Iowa doesn't necessarily represent a diverse cross-section of America. And although Iowa is one of the few states to hold a caucus, the other 49 states hold similar ballots, generally primary elections to choose the state party's nominee for president of the United States, which it will present at the national party convention. Yet the votes cast by the residents who turn out for the Iowa caucus are so highly coveted that news agencies and political organizations take frequent polls to find out what the Iowans are thinking. Why is Iowa so important?

The simplest answer is that Iowa is the first state in the nation to have a chance to show its support for candidates. Sen. George McGovern, the Democratic contender in the 1972 election, explained the significance of Iowa like this: "Iowa is terribly important. It's the first test in the nation, where we get any test at all" [source: University of Iowa].

That test comes from real, everyday voters. The level of support a candidate receives in Iowa gives a reasonable indication of how they will perform with the rest of American voters. If middle-American Iowans support a candidate, then that candidate has a chance with the rest of the nation. The results from the Iowa caucus tell a candidate whether his or her platform is desirable. It is the first chance for a campaign to find out if its message is affecting voters -- should the campaign stay the course or change tactics? And the Iowa caucus is so important that some candidates bow out of the race if they do poorly in Iowa.

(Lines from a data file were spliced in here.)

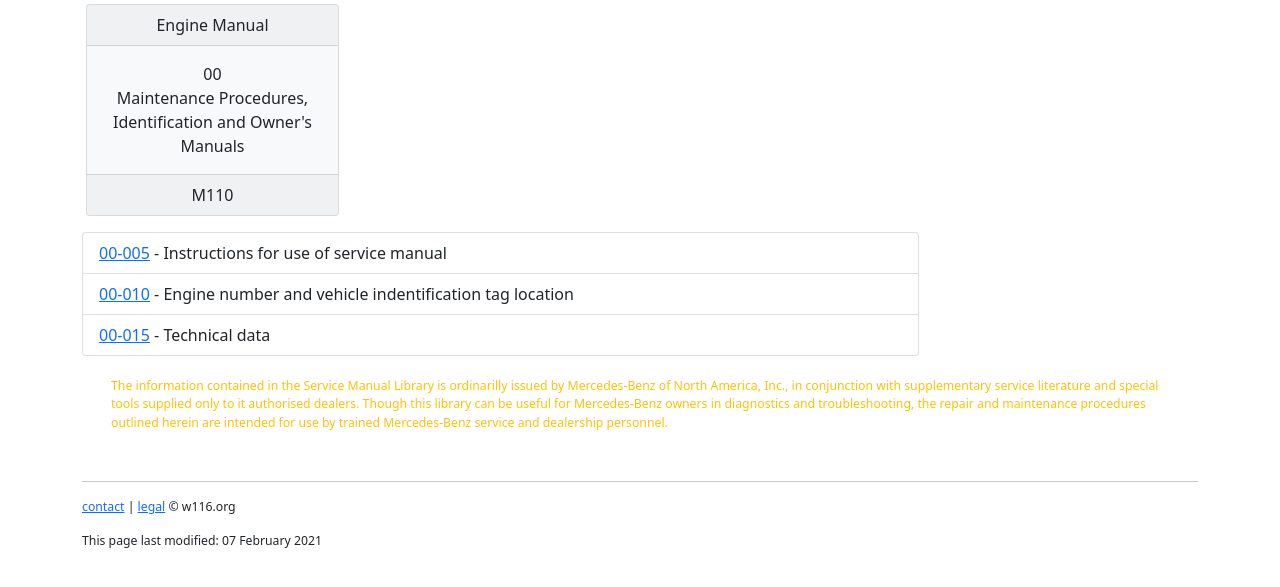
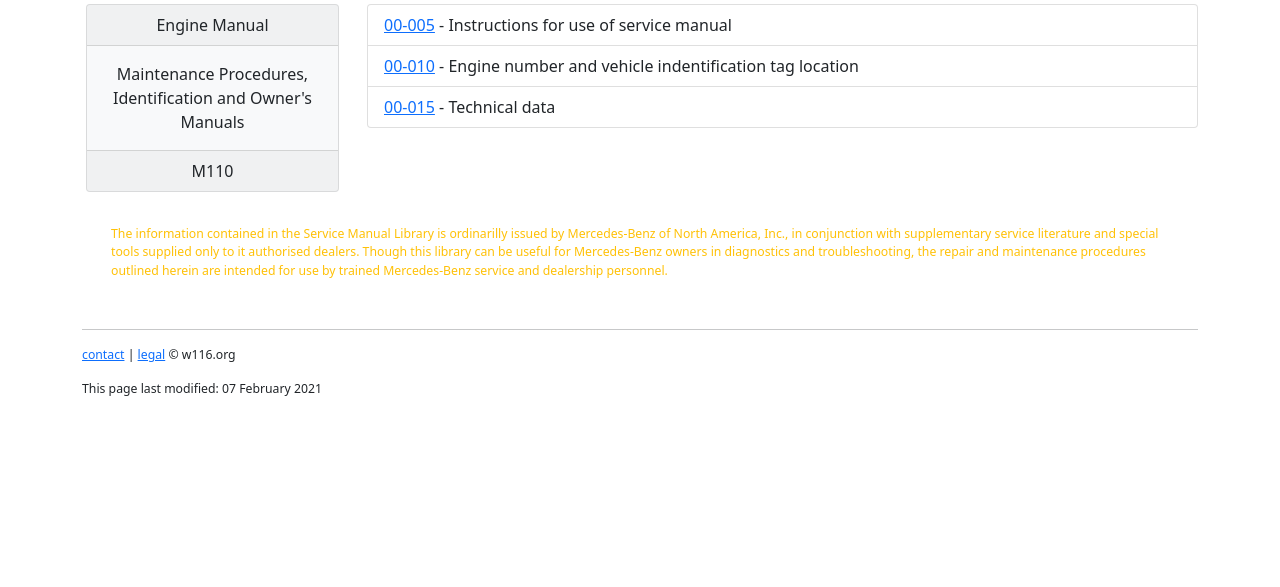
Before and after one commit to W116org/handbook, a Jekyll site: the page built from Engine/110/00General.html, in a window 1280 px wide, cut to the strip 220-807 px from the top of the page. Built offline with Jekyll 4.4.1, drawn with Linux system fonts in a browser that asks for light colours; comment, search, counter and statistics services are not loaded.

Commit message:
Update 00General.html

```diff
--- a/Engine/110/00General.html
+++ b/Engine/110/00General.html
@@ -11,11 +11,10 @@
     <div class="card text-center text-dark bg-light mb-3 mx-1">
       <div class="card-header">Engine Manual</div>
       <div class="card-body">
-        <p class="card-text">00<br>Maintenance Procedures, Identification and Owner's Manuals</p>
+        <p class="card-text">Maintenance Procedures, Identification and Owner's Manuals</p>
       </div>
       <div class="card-footer">M110</div>
     </div>
-  </div>
   </div>
   <div class="col-xs-12 col-md-9">
     <ul class="list-group mb-1">
```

A strong showing in Iowa also sends a message to the national party leaders. Each party seeks a strong contender for the White House, and a good response from Iowans helps cement a candidate's chances to win the national nomination. Being first in the nation certainly is important. But Iowa wasn't always first, and the votes cast by its residents in the caucus weren't always so important.

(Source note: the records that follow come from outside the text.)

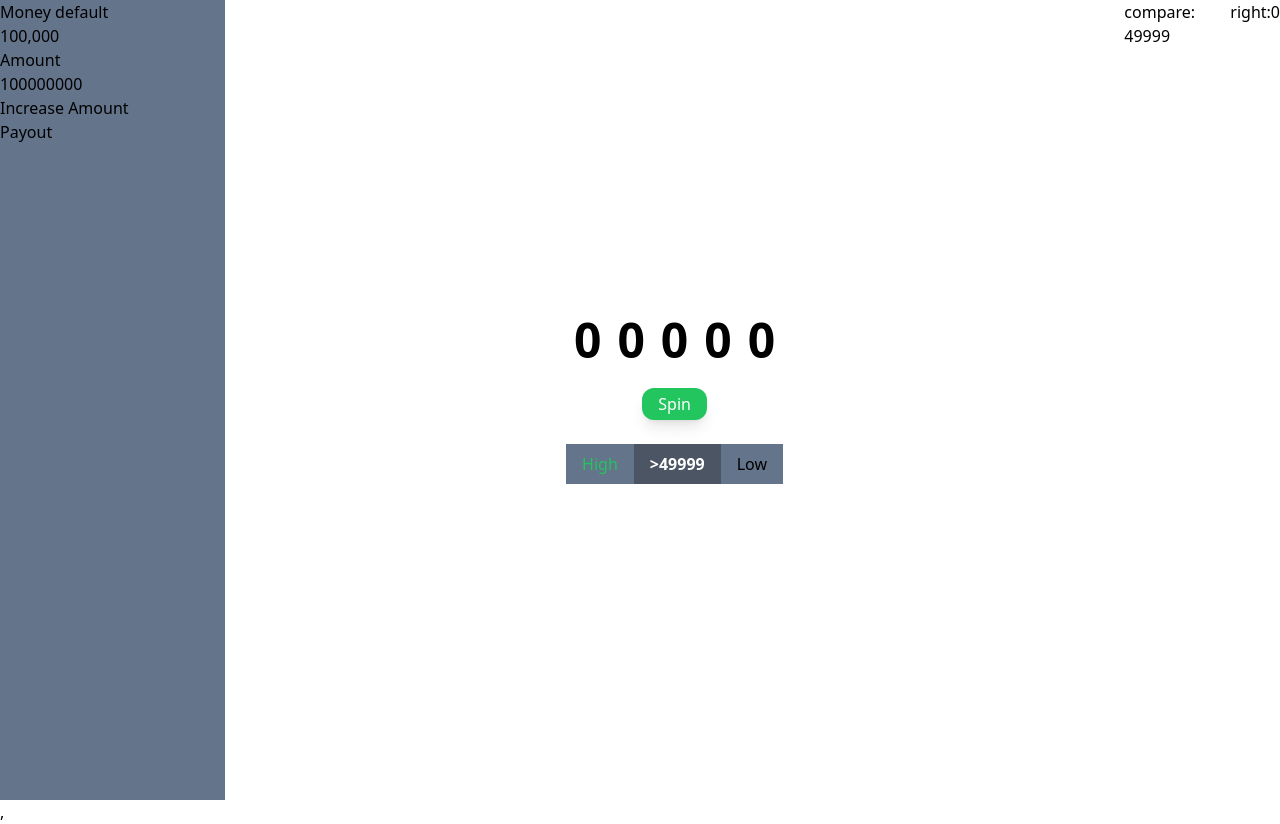
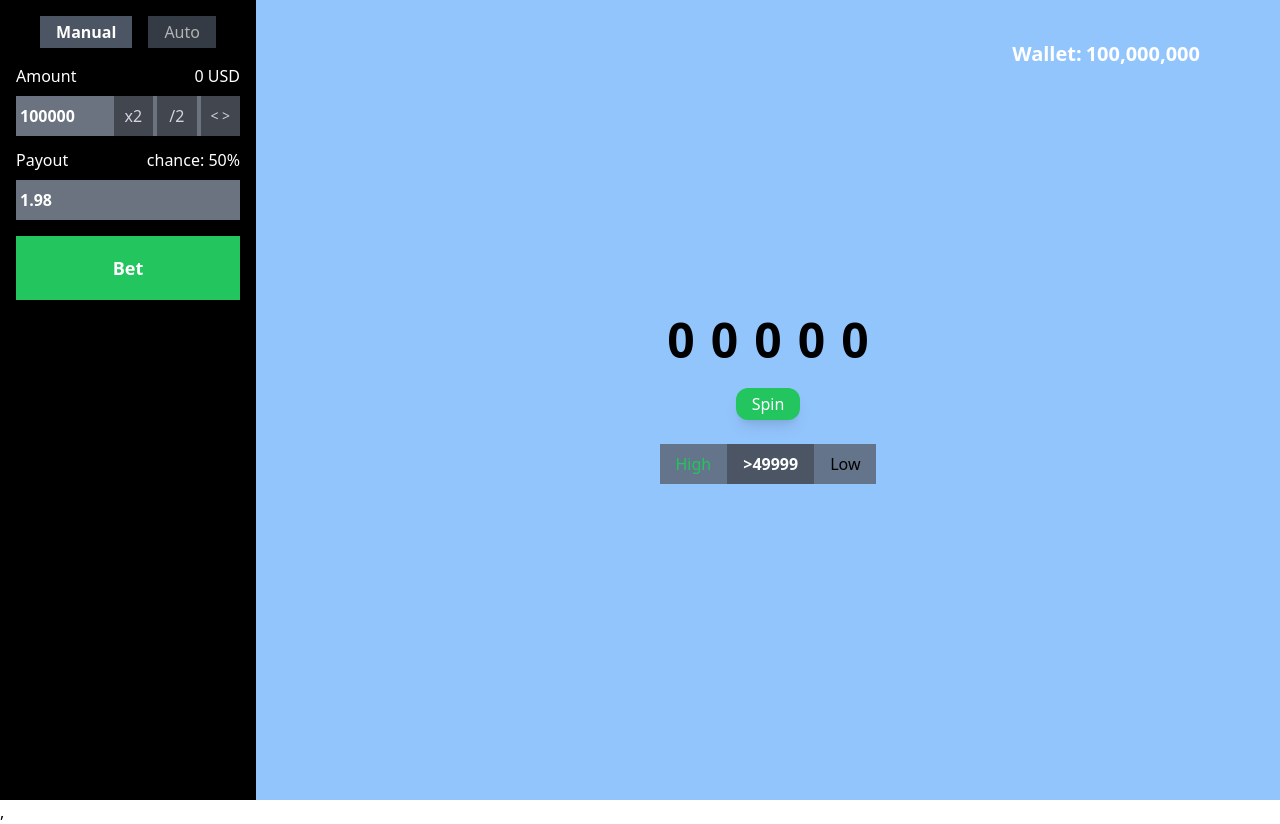
Before and after one commit to AnhNhut2639/Dice-Games, a React (Vite) app: page / in a window 1280 px wide. Built offline with nearby package versions, Linux system fonts and the light colour scheme.

Commit message:
add hash dice

```diff
--- a/src/index.css
+++ b/src/index.css
@@ -74,3 +74,32 @@ button:focus-visible {
     background-color: #f9f9f9;
   }
 } */
+input::-webkit-outer-spin-button,
+input::-webkit-inner-spin-button {
+    -webkit-appearance: none;
+    margin: 0;
+}
+
+.animation-effect{
+  animation: winbet linear .5s ;
+}
+.animation-effect-reverse{
+  animation: reverse-effect .8s linear forwards ;
+}
+@keyframes winbet {
+  0%{
+  transform: scale(0);
+  }
+  100%{
+    transform: scale(1);
+  }
+}
+
+@keyframes reverse-effect {
+  0%{
+    transform: scale(1) translateY(0);
+  }
+  100%{
+      transform: scale(0) translateY(-100px);
+    }
+}
--- a/src/pages/HashDice/index.tsx
+++ b/src/pages/HashDice/index.tsx
@@ -1,27 +1,50 @@
 import React, { useCallback, useEffect, useState } from "react";
 import { useShallowEqualSelector } from "../../hooks/useShallowEqualSelector";
-import { getCurrentMoney, increase } from "../../store/slices/appSlice";
+import { getCurrentMoney, priceBet, winBet } from "../../store/slices/appSlice";
 import { formatNumber } from "../../utils";
 import { useDispatch } from "react-redux";
 const HashDice = () => {
   const dispatch = useDispatch();
   const [numberRandom, setNumberRandom] = useState<number>(0);
-  const [countRight, setCountRight] = useState<number>(0);
+  const [countRight, setCountRight] = useState<boolean>(false);
+  const [MoneyAdd, setMoneyAdd] = useState<number>(0);
   const [selectedMileStone, setSelectedMileStone] = useState<number>(49999);
   const [arrayNumbersRandom, setArrayNumbersRandom] = useState<Array<string>>(
     []
   );
 
+  // amount
   const currentMoney = useShallowEqualSelector(getCurrentMoney);
+  const [amount, setAmount] = useState<number>(100000);
+  const [payout, setPayout] = useState<number>(1.98);
+
+  const setDoubleAmount = () => {
+    if (amount >= currentMoney) {
+      setAmount(currentMoney);
+      return;
+    }
+    setAmount(amount * 2);
+  };
+  const setDivideDoubleAmount = () => {
+    if (amount <= 100) {
+      setAmount(100);
+      return;
+    }
+    setAmount(amount / 2);
+  };
 
   const generateNumbers = () => {
     const min = 10000;
     const max = 99999;
     const num = Math.floor(Math.random() * (max - min + 1)) + min;
     const arr = num.toString();
-    const newNumbers = Array.from(arr);
-    setArrayNumbersRandom(newNumbers);
-    setNumberRandom(num);
+    dispatch(priceBet(amount));
+
+    setTimeout(() => {
+      const newNumbers = Array.from(arr);
+      setArrayNumbersRandom(newNumbers);
+      setNumberRandom(num);
+    }, 2000);
   };
   const numberMileStone = (text = "High") => {
     const milestone = {
@@ -34,14 +57,20 @@ const HashDice = () => {
   const compare = useCallback(() => {
     if (selectedMileStone === 49999) {
       if (numberRandom > 49999) {
-        setCountRight(countRight + 1);
+        setCountRight(true);
+        const result = amount * payout + amount;
+        setMoneyAdd(amount * payout);
+        dispatch(winBet(result));
       } else {
         return;
       }
     }
     if (selectedMileStone === 50000) {
       if (numberRandom <= 50000) {
-        setCountRight(countRight + 1);
+        setCountRight(true);
+        const result = amount * payout + amount;
+        setMoneyAdd(amount * payout);
+        dispatch(winBet(result));
       } else {
         return;
       }
@@ -53,33 +82,96 @@ const HashDice = () => {
     compare();
   }, [arrayNumbersRandom]);
 
-  // payout x amount = result money
-
-  // payout càng tăng thì cơ hội trúng càng giảm
+  useEffect(() => {
+    if (countRight) {
+      setTimeout(() => {
+        setCountRight(false);
+      }, 2000);
+    }
+  }, [countRight]);
 
   return (
     <div className="h-[100vh] w-[100vw] flex items-start justify-start">
-      <div className="sidebar w-1/5 h-full bg-slate-500">
-        <div>
-          <div>Money default</div>
-          <div>{formatNumber(currentMoney)}</div>
+      <div className="sidebar w-1/5 h-full bg-black py-4 text-white space-y-4">
+        <div className="flex items-center justify-center gap-4 px-4">
+          <div className="bg-gray-600 shadow-lg px-4 py-1 text-white font-semibold cursor-pointer ">
+            Manual
+          </div>
+          <div className="bg-gray-600 shadow-lg px-4 py-1 text-white opacity-70 hover:opacity-100 cursor-pointer ">
+            Auto
+          </div>
+        </div>
+        <div className="px-4 space-y-3">
+          <div className="space-y-2 ">
+            <div className="flex items-center justify-between ">
+              <div>Amount</div>
+              <div>0 USD</div>
+            </div>
+            <div className=" flex justify-between gap-1 w-full h-10 bg-gray-500 ">
+              <input
+                type="number"
+                className="outline-none h-full font-semibold w-2/4 px-1 bg-transparent"
+                value={amount}
+              />
+              <div
+                className="flex items-center justify-center h-full w-12 bg-[#31343b] cursor-pointer opacity-70 hover:opacity-100"
+                onClick={setDoubleAmount}
+              >
+                x2
+              </div>
+              <div
+                className="flex items-center justify-center h-full w-12 bg-[#31343b] cursor-pointer opacity-70 hover:opacity-100"
+                onClick={setDivideDoubleAmount}
+              >
+                /2
+              </div>
+              <div className="flex items-center justify-center h-full text-sm w-12 bg-[#31343b] cursor-pointer opacity-70 hover:opacity-100 ">
+                {`< >`}
+              </div>
+            </div>
+          </div>
+          {/* Payout  */}
+          <div className="space-y-2 ">
+            <div className="flex items-center justify-between ">
+              <div>Payout</div>
+              <div>chance: 50%</div>
+            </div>
+            <div className=" flex gap-1 w-full h-10 bg-gray-500 ">
+              <input
+                type="number"
+                className="outline-none h-full font-semibold w-full px-1 bg-transparent"
+                value={payout}
+              />
+            </div>
+          </div>
         </div>
 
-        <div>
-          <div>Amount</div>
-          <div>100000000</div>
-        </div>
-        <div>
-          <button onClick={() => dispatch(increase(200))}>
-            Increase Amount
+        <div
+          onClick={generateNumbers}
+          className="mx-4 h-16 bg-green-500 hover:bg-green-600  font-semibold text-lg flex items-center justify-center cursor-pointer"
+        >
+          <button
+            disabled={countRight}
+            className="h-full w-full disabled:bg-slate-400"
+          >
+            Bet
           </button>
         </div>
-        <div>
-          <div>Payout</div>
+      </div>
+      <div className="content relative w-4/5 h-full flex flex-col gap-6 items-center justify-center bg-blue-300 ">
+        <div className="absolute flex gap-1 top-10 right-20 font-semibold text-xl text-white">
+          <div>Wallet:</div>
+          <div className="relative">
+            {formatNumber(currentMoney)}
+            <div
+              className={` ${
+                countRight ? "animation-effect" : "animation-effect-reverse"
+              } absolute  font-semibold text-green-700 text-2xl w-max`}
+            >
+              + {formatNumber(MoneyAdd)}
+            </div>
+          </div>
         </div>
-        <div></div>
-      </div>
-      <div className="content w-4/5 h-full flex flex-col gap-6 items-center justify-center ">
         <div className="wrap-number flex items-center justify-center gap-4 text-5xl font-semibold">
           {arrayNumbersRandom.length <= 0 ? (
             <>
@@ -106,12 +198,12 @@ const HashDice = () => {
         <div>
           <button
             onClick={generateNumbers}
-            className="px-4 py-1 bg-green-500 text-white rounded-xl shadow-lg"
+            className="px-4 py-1 bg-green-500 text-white rounded-xl shadow-lg disabled:bg-slate-400"
+            disabled={countRight}
           >
             Spin
           </button>
         </div>
-
         <div className="flex items-center justify-center">
           <div
             onClick={() => numberMileStone("High")}
@@ -135,10 +227,10 @@ const HashDice = () => {
           </div>
         </div>
       </div>
-      <div>
+      {/* <div>
         compare: {selectedMileStone} {arrayNumbersRandom}
       </div>
-      <div> right:{countRight}</div>
+      <div> right:{countRight}</div> */}
     </div>
   );
 };
--- a/src/store/slices/appSlice.ts
+++ b/src/store/slices/appSlice.ts
@@ -8,7 +8,7 @@ export interface IApp {
 
 const initialState: IApp = {
   loading: 0,
-  money: 100000,
+  money: 100000000,
 };
 
 export const appSlice = createSlice({
@@ -22,10 +22,16 @@ export const appSlice = createSlice({
     increase: (state: IApp, action: PayloadAction<number>) => {
       state.money = state.money + action.payload;
     },
+    priceBet: (state: IApp, action: PayloadAction<number>) => {
+      state.money = state.money - action.payload;
+    },
+    winBet: (state: IApp, action: PayloadAction<number>) => {
+      state.money = state.money + action.payload;
+    },
   },
 });
 
-export const { setLoading, increase } = appSlice.actions;
+export const { setLoading, priceBet, winBet } = appSlice.actions;
 
 export const selectLoading = (state: RootState): number | undefined =>
   state.app.loading;
```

In 1972, the Democratic Party changed its scheduling, and Iowa became the first state to hold its caucus. The resulting attention for the Democrats was great enough that the Republican Party also made Iowa first in the 1976 election, and since then, Iowa's importance has grown each election cycle.

But to say that the importance of the Iowa caucus is entirely due to its status as first in the nation would be a mistake. Political analysts point to another factor that bolsters Iowa every four years. Read about that on the next page.­